(David Langford, 1984)

This is an entertaining comic novel, giving an interesting if perhaps slightly distorted glimpse into the hilarious world of atomic weapons research. But Langford, whose wit has enlivened sf fandom for years, always seems impelled by a last-minute attack of modesty to disguise his novels behind a thoroughly nondescript title; even as, in the photo on the rear inside cover, he attempts to hide himself behind a copy of his previous book.

The novel displays in full cry his distinctive style of humorous documentary, previously dispensed only in small doses to a select group of victims. Health warning: readers who believe that style should be transparent and unobtrusive may not like this book, from which style oozes from every pore. Descriptive sentences are long and replete with lovingly chosen adjectives; the dialogue seems well-rehearsed. The style has its own validity, it hangs together coherently, but perhaps it's not for everyone.
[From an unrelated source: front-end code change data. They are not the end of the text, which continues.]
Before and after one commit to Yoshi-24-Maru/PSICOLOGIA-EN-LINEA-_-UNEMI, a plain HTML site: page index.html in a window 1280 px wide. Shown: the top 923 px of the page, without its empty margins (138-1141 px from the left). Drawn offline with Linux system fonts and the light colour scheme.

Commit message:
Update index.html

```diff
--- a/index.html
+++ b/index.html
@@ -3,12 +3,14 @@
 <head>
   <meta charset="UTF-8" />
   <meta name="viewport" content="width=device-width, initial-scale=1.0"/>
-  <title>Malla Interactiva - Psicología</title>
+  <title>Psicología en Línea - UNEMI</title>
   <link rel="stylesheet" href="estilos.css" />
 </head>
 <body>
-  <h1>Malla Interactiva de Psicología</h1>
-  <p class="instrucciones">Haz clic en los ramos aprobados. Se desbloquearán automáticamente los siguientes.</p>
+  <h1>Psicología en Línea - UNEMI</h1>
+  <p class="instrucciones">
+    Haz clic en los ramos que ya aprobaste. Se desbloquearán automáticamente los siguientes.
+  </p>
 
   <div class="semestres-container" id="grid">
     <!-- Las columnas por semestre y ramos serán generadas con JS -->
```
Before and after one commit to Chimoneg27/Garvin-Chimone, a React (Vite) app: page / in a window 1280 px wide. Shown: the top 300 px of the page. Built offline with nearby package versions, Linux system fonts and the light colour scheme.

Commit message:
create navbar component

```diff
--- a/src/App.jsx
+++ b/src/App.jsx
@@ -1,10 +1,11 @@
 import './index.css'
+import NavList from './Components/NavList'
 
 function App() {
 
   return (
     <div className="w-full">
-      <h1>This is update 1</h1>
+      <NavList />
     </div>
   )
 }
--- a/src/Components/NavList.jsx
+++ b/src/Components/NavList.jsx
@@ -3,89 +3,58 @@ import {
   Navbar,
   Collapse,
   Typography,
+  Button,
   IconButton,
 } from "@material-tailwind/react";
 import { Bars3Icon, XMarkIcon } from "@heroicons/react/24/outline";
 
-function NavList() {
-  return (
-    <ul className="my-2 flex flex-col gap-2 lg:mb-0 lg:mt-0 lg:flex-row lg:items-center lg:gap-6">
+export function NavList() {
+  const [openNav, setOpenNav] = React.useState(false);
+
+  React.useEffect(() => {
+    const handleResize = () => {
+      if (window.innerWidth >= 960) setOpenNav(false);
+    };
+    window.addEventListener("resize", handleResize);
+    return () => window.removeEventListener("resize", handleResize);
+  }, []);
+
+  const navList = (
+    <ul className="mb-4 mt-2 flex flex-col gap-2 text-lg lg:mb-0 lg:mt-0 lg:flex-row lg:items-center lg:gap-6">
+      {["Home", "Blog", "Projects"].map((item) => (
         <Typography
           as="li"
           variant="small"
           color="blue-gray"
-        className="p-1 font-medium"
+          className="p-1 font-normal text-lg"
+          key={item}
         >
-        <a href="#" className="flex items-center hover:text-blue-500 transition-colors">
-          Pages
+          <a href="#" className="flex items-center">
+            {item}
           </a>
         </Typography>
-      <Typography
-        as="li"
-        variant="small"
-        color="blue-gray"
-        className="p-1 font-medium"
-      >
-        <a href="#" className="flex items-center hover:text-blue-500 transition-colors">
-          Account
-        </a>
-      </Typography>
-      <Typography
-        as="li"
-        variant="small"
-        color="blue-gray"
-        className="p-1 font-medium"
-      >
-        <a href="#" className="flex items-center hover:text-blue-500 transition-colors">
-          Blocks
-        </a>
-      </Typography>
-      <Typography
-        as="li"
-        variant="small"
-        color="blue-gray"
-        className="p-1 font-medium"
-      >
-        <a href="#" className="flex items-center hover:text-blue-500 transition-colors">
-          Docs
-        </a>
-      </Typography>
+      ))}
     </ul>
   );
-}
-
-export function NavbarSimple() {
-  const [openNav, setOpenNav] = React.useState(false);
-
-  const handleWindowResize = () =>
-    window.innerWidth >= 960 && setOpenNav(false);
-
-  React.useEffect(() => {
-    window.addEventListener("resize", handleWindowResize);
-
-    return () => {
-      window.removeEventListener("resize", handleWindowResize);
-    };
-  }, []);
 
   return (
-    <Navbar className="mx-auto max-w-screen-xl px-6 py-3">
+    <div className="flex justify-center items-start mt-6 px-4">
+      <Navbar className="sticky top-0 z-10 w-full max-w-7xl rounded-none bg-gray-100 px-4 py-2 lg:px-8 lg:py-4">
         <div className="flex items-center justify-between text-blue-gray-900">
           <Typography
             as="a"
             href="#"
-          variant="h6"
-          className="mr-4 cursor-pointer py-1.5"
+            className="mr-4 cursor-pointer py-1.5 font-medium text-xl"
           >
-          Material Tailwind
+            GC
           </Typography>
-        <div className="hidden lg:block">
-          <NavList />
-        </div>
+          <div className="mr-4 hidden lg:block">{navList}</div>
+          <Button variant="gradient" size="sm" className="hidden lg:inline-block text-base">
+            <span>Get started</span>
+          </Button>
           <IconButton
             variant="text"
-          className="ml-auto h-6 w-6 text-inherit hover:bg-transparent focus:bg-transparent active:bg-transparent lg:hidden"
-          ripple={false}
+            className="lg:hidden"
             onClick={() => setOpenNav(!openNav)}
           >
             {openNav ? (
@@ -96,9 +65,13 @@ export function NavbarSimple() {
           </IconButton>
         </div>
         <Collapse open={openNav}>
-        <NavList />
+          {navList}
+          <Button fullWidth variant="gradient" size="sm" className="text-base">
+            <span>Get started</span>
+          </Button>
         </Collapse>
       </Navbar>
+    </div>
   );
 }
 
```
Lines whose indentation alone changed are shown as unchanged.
It would probably be incorrect, and certainly misleading, to classify the book as science fiction: it's set in the present, doesn't seem to rely on any technological innovation, and should appeal to anyone who fancies a comic novel very gently flavoured with anti-nuclear sentiments.

I enjoyed it, and didn't regret laying out £8.95 for the hardback. The author comes over as a nice chap despite his preoccupation with excreta (I exaggerate...), and the ending, probably the most difficult part of a novel, is in this case effective.

Originally published in Thurb 1 in August 1984

Writing now in October 2006, I'd like to add that the book is chiefly memorable for a scene near the end in which the hero discovers something rather impressive. It's one of those fictional scenes that I like to reread occasionally, though if I'm not careful I end up rereading the whole book as a result.